[Recorded information Boundary: Start]

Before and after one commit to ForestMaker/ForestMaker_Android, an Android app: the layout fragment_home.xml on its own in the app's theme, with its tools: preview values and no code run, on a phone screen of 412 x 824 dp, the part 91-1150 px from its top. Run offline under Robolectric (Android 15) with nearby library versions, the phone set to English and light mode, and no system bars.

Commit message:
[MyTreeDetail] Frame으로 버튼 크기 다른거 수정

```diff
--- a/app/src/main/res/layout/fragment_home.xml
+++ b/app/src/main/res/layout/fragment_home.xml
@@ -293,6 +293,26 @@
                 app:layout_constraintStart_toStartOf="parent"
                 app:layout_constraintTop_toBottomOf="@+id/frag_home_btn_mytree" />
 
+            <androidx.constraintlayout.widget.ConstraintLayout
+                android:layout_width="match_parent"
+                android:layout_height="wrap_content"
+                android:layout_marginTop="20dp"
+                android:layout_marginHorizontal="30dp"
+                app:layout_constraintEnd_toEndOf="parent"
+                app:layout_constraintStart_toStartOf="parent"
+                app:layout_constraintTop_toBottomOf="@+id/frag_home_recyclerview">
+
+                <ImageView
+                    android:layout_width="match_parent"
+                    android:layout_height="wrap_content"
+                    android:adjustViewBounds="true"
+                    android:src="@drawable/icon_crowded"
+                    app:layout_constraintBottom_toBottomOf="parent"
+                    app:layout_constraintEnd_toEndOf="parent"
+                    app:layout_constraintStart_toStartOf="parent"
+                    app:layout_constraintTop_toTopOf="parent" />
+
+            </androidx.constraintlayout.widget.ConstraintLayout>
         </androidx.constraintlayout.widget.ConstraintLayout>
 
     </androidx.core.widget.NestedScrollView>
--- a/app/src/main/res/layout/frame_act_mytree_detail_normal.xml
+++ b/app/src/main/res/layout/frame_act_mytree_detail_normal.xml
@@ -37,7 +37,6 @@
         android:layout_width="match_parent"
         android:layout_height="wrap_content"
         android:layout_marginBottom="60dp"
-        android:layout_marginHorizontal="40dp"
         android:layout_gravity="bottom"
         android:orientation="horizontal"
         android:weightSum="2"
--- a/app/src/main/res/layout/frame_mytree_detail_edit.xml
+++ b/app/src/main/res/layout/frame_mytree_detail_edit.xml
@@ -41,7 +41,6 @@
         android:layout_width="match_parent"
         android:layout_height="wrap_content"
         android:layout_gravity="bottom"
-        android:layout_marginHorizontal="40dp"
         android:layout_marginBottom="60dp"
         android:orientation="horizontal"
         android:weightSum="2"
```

[Recorded information Boundary: End]

Your output must be an exact copy of every entry.

- _Response to this task_
Before and after one commit to ForestMaker/ForestMaker_Android, an Android app: the layout fragment_home.xml on its own in the app's theme, with its tools: preview values and no code run, on a phone screen of 412 x 824 dp, the part 91-1150 px from its top. Run offline under Robolectric (Android 15) with nearby library versions, the phone set to English and light mode, and no system bars.

Commit message:
[MyTreeDetail] Frame으로 버튼 크기 다른거 수정

```diff
--- a/app/src/main/res/layout/fragment_home.xml
+++ b/app/src/main/res/layout/fragment_home.xml
@@ -293,6 +293,26 @@
                 app:layout_constraintStart_toStartOf="parent"
                 app:layout_constraintTop_toBottomOf="@+id/frag_home_btn_mytree" />
 
+            <androidx.constraintlayout.widget.ConstraintLayout
+                android:layout_width="match_parent"
+                android:layout_height="wrap_content"
+                android:layout_marginTop="20dp"
+                android:layout_marginHorizontal="30dp"
+                app:layout_constraintEnd_toEndOf="parent"
+                app:layout_constraintStart_toStartOf="parent"
+                app:layout_constraintTop_toBottomOf="@+id/frag_home_recyclerview">
+
+                <ImageView
+                    android:layout_width="match_parent"
+                    android:layout_height="wrap_content"
+                    android:adjustViewBounds="true"
+                    android:src="@drawable/icon_crowded"
+                    app:layout_constraintBottom_toBottomOf="parent"
+                    app:layout_constraintEnd_toEndOf="parent"
+                    app:layout_constraintStart_toStartOf="parent"
+                    app:layout_constraintTop_toTopOf="parent" />
+
+            </androidx.constraintlayout.widget.ConstraintLayout>
         </androidx.constraintlayout.widget.ConstraintLayout>
 
     </androidx.core.widget.NestedScrollView>
--- a/app/src/main/res/layout/frame_act_mytree_detail_normal.xml
+++ b/app/src/main/res/layout/frame_act_mytree_detail_normal.xml
@@ -37,7 +37,6 @@
         android:layout_width="match_parent"
         android:layout_height="wrap_content"
         android:layout_marginBottom="60dp"
-        android:layout_marginHorizontal="40dp"
         android:layout_gravity="bottom"
         android:orientation="horizontal"
         android:weightSum="2"
--- a/app/src/main/res/layout/frame_mytree_detail_edit.xml
+++ b/app/src/main/res/layout/frame_mytree_detail_edit.xml
@@ -41,7 +41,6 @@
         android:layout_width="match_parent"
         android:layout_height="wrap_content"
         android:layout_gravity="bottom"
-        android:layout_marginHorizontal="40dp"
         android:layout_marginBottom="60dp"
         android:orientation="horizontal"
         android:weightSum="2"
```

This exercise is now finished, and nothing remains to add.